We developed a tethered, swallowable capsule (see Figure 1) that uses a second-generation OCT technique called optical frequency-domain imaging (OFDI).2 Once swallowed, this pill-shaped device allows 3D microscopic imaging of the esophagus in a quick procedure without sedation or endoscopic assistance. The device comprises a clear capsule connected to a flexible stringlike tether. Within the capsule are optics that focus a beam of near-IR light to the side of the capsule and onto the tissue to be imaged. The 1.6m tether houses an optical fiber, which transceives the light from an OFDI system to the capsule and back. Rotating the optical fiber enables 2D imaging of the circumferential cross-section of the esophageal wall with 30μm (lateral) × 7μm (axial) resolution (see Figure 2A). The capsule progresses down the lumen with the natural propulsion of peristalsis or can be pulled up using the tether. As the capsule traverses the GI tract, we can compile multiple cross-sectional images to obtain a 3D microscopic image of the whole length of the esophagus (see Figure 2).
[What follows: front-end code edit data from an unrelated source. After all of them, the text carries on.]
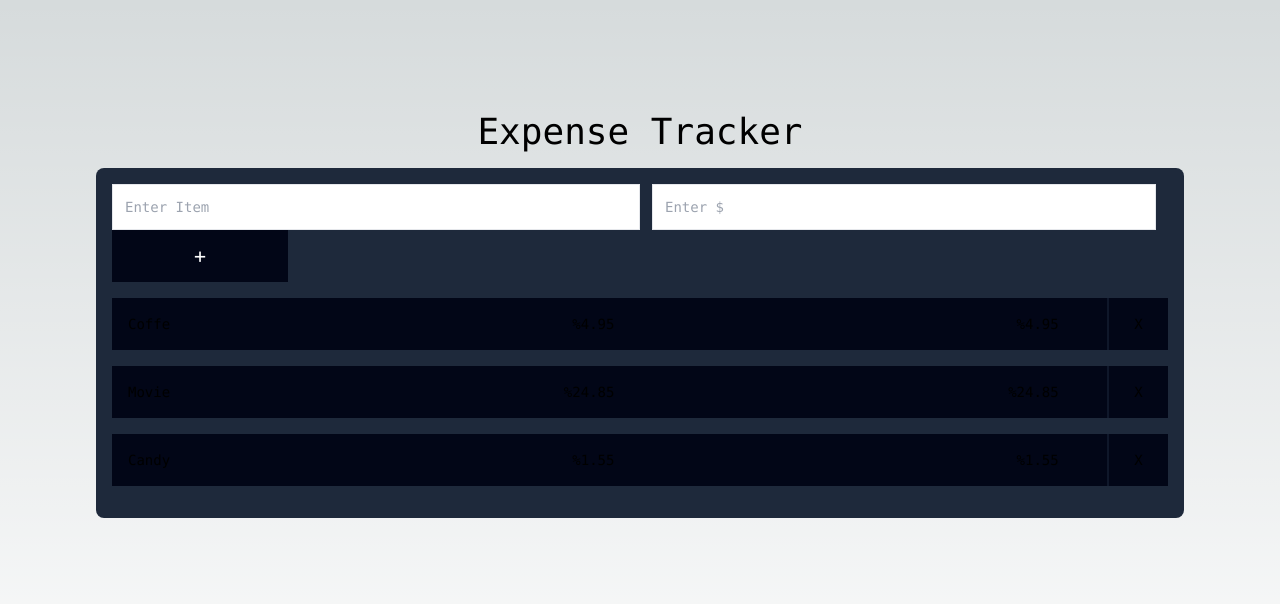
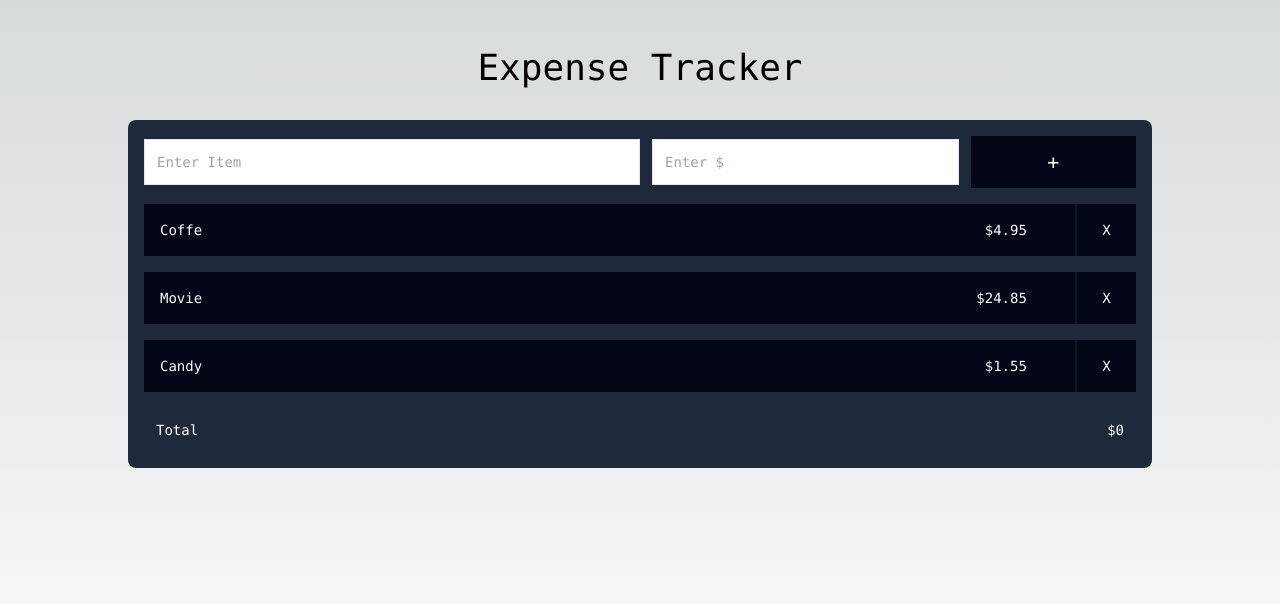
Before and after one commit to Juliandl88/expense-tracker, a Next.js app: page / in a window 1280 px wide. Shown: the top 604 px of the page. Built offline with nearby package versions, Linux system fonts and the light colour scheme.

Commit message:
formulario terminado

```diff
--- a/app/page.js
+++ b/app/page.js
@@ -12,40 +12,62 @@ export default function Home() {
   const [total, setTotal] = useState(0);
 
   return (
-    <main className="flex flex-col items-center justify-between min-h-screen p-4 sm:p-24">
-      <div className="z-10 items-center justify-between w-full font-mono text-sm max-w-5x ">
-        <h1 className="p-4 text-4xl text-center">Expense Tracker</h1>
-        <div className="p-4 rounded-lg bg-slate-800">
-          <form className="grid items-center grid-cols-6 text-black">
+    <main className='flex min-h-screen flex-col items-center justify-between p-4'>
+    <div className='z-10 w-full max-w-5xl items-center justify-between font-mono text-sm '>
+      <h1 className='text-4xl p-4 text-center my-4'>Expense Tracker</h1>
+      <div className='bg-slate-800 p-4 rounded-lg text-white'>
+        <form className='grid grid-cols-6 items-center text-black'>
           <input
-              type="text"
-              placeholder="Enter Item"
-              className="col-span-3 p-3 border"
+            /*value={newItem.name}
+            onChange={(e) => setNewItem({ ...newItem, name: e.target.value })}*/
+            className='col-span-3 p-3 border'
+            type='text'
+            placeholder='Enter Item'
           />
           <input
-              type="number"
-              placeholder="Enter $"
-              className="col-span-3 p-3 mx-3 border"
+            /*value={newItem.price}
+            onChange={(e) =>
+              setNewItem({ ...newItem, price: e.target.value })
+            }*/
+            className='col-span-2 p-3 border mx-3'
+            type='number'
+            placeholder='Enter $'
           />
           <button
-              type="submit"
-              className='p-3 text-xl text-white bg-slate-950 hover:bg-slate-900'
+            //onClick={addItem}
+            className='text-white bg-slate-950 hover:bg-slate-900 p-3 text-xl'
+            type='submit'
           >
             +
           </button>
         </form>
         <ul>
           {items.map((item, id) => (
-              <li key={id} className="flex justify-between w-full my-4 bg-slate-950">
-                <div className="flex justify-between w-full p-4">
-                  <span className="capitalize">{item.name}</span>
-                  <span>%{item.price}</span>
-                  <span>%{item.price}</span>
+            <li
+              key={id}
+              className='my-4 w-full flex justify-between bg-slate-950'
+            >
+              <div className='p-4 w-full flex justify-between'>
+                <span className='capitalize'>{item.name}</span>
+                <span>${item.price}</span>
               </div>
-                <button className="w-16 p-4 ml-8 border-l-2 border-slate-900 hover:bg-slate-900">X</button>
+              <button
+                //onClick={() => deleteItem(item.id)}
+                className='ml-8 p-4 border-l-2 border-slate-900 hover:bg-slate-900 w-16'
+              >
+                X
+              </button>
             </li>
           ))}
         </ul>
+        {items.length < 1 ? (
+          ''
+        ) : (
+          <div className='flex justify-between p-3'>
+            <span>Total</span>
+            <span>${total}</span>
+          </div>
+        )}
       </div>
     </div>
   </main>
```
Lines whose indentation alone changed are shown as unchanged.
We have successfully imaged and analyzed 13 subjects using this device.3 Subjects included seven healthy volunteers and six with BE. We found that the total imaging time from swallowing the pill to its removal was approximately six minutes, which included four imaging acquisition passes: two while the capsule moved up and two down. Imaging ∼15cm of esophagus took about 60s. We completed the procedures without complications, and all but one of the subjects said they would prefer to have capsule endomicroscopy instead of regular endoscopy. This study is active and approved by the Partners HealthCare Institutional Review Board (IRB) under study number 2011-P-002619.

Because the tethered capsule passes down the gastrointestinal tract independently of any visual guidance, minimal training is required to perform the procedure. It can be completed with ease and comfort, making the device suitable for use in basic healthcare settings such as a primary care physician's office. The capsule can be retrieved, sterilized, and used many times, making it inexpensive and therefore highly accessible to the general population.
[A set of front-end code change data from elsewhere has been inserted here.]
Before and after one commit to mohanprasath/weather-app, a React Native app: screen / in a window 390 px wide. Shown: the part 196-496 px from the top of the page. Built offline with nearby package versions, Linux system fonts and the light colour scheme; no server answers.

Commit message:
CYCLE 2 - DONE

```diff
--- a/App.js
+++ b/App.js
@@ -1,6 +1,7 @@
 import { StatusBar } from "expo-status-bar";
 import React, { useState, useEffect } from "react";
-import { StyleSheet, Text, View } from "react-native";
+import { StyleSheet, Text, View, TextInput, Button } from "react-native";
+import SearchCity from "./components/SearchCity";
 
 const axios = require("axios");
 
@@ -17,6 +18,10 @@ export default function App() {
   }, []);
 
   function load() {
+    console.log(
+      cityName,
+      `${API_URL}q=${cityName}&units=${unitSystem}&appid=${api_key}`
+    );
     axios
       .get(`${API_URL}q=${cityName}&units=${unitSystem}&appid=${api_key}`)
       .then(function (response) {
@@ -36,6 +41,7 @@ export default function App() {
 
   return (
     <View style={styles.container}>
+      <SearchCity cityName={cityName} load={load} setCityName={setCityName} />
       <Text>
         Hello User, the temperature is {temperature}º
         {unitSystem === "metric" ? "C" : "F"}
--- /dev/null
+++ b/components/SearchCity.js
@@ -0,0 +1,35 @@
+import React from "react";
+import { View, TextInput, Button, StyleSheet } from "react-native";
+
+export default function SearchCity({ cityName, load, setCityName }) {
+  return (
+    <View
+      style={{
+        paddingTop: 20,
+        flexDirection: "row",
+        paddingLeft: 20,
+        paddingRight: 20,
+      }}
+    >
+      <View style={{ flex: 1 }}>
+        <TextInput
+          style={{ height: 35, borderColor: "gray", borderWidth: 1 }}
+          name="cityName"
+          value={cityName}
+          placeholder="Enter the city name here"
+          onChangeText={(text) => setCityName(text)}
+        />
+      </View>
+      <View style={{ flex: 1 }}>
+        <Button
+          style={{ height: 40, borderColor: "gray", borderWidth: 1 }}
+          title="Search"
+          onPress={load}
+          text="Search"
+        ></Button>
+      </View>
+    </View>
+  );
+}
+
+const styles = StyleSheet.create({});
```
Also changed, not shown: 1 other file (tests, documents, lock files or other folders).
Tethered-capsule endomicroscopy has potential for use in widespread screening and diagnosis of gastrointestinal diseases due to its ease of use for both medical personnel and patients. In future, we aim to reduce the cost and size of the imaging system, and will modify the capsule device to enable diagnosis in the stomach and small intestine.

Author disclosure: Tearney and Nishioka have the rights to receive royalty payments from Ninepoint Medical. Tearney is a consultant for and obtains sponsored research support from Ninepoint Medical.
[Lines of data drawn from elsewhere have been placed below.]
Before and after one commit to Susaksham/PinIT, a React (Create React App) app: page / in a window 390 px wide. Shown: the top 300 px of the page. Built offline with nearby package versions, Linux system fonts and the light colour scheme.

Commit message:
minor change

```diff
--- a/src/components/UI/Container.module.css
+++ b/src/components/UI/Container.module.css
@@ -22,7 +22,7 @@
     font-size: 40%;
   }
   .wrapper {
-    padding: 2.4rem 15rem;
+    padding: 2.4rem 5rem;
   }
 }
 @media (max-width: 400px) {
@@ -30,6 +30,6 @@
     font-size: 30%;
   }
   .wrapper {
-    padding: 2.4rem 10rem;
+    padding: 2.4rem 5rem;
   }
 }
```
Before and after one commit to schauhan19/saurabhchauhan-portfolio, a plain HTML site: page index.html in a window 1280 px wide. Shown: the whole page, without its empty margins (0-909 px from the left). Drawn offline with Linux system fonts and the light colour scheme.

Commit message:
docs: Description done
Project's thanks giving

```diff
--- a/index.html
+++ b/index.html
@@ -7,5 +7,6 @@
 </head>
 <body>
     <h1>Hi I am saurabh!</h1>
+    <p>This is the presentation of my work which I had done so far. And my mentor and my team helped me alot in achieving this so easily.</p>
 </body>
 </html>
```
Amna Soomro, Michalina Gora, Robert Carruth, Weina Lu, Drew Carlton
The Wellman Center for Photomedicine
Massachusetts General Hospital
Boston, MA
Jenny Sauk, Norman Nishioka
Department of Gastroenterology
Massachusetts General Hospital
Boston, MA
Gary Tearney
The Wellman Center for Photomedicine
Department of Pathology
Massachussetts General Hospital
Boston, MA

1. K. K. Wang, R. E. Sampliner, Updated guidelines for 2008 for the diagnosis, surveillance and therapy of Barrett's Esophagus, Am. J. Gastroenterol. 103, p. 788-797, 2008.
2. S. H. Yun, G. J. Tearney, J. F. de Boer, N. Iftimia, B. E. Bouma, High-speed optical frequency-domain imaging, Opt. Express 11, p. 2953-2963, 2003.
3. M. J. Gora, J. S. Sauk, R. W. Carruth, K. A. Gallagher, M. J. Suter, N. S. Nishioka, L. E. Kava, M. Rosenberg, B. E. Bouma, G. J. Tearney, Tethered capsule endomicroscopy enables less invasive imaging of gastrointestinal tract microstructure, Nat. Med. 19, p. 238-240, 2013. doi:10.1038/nm3052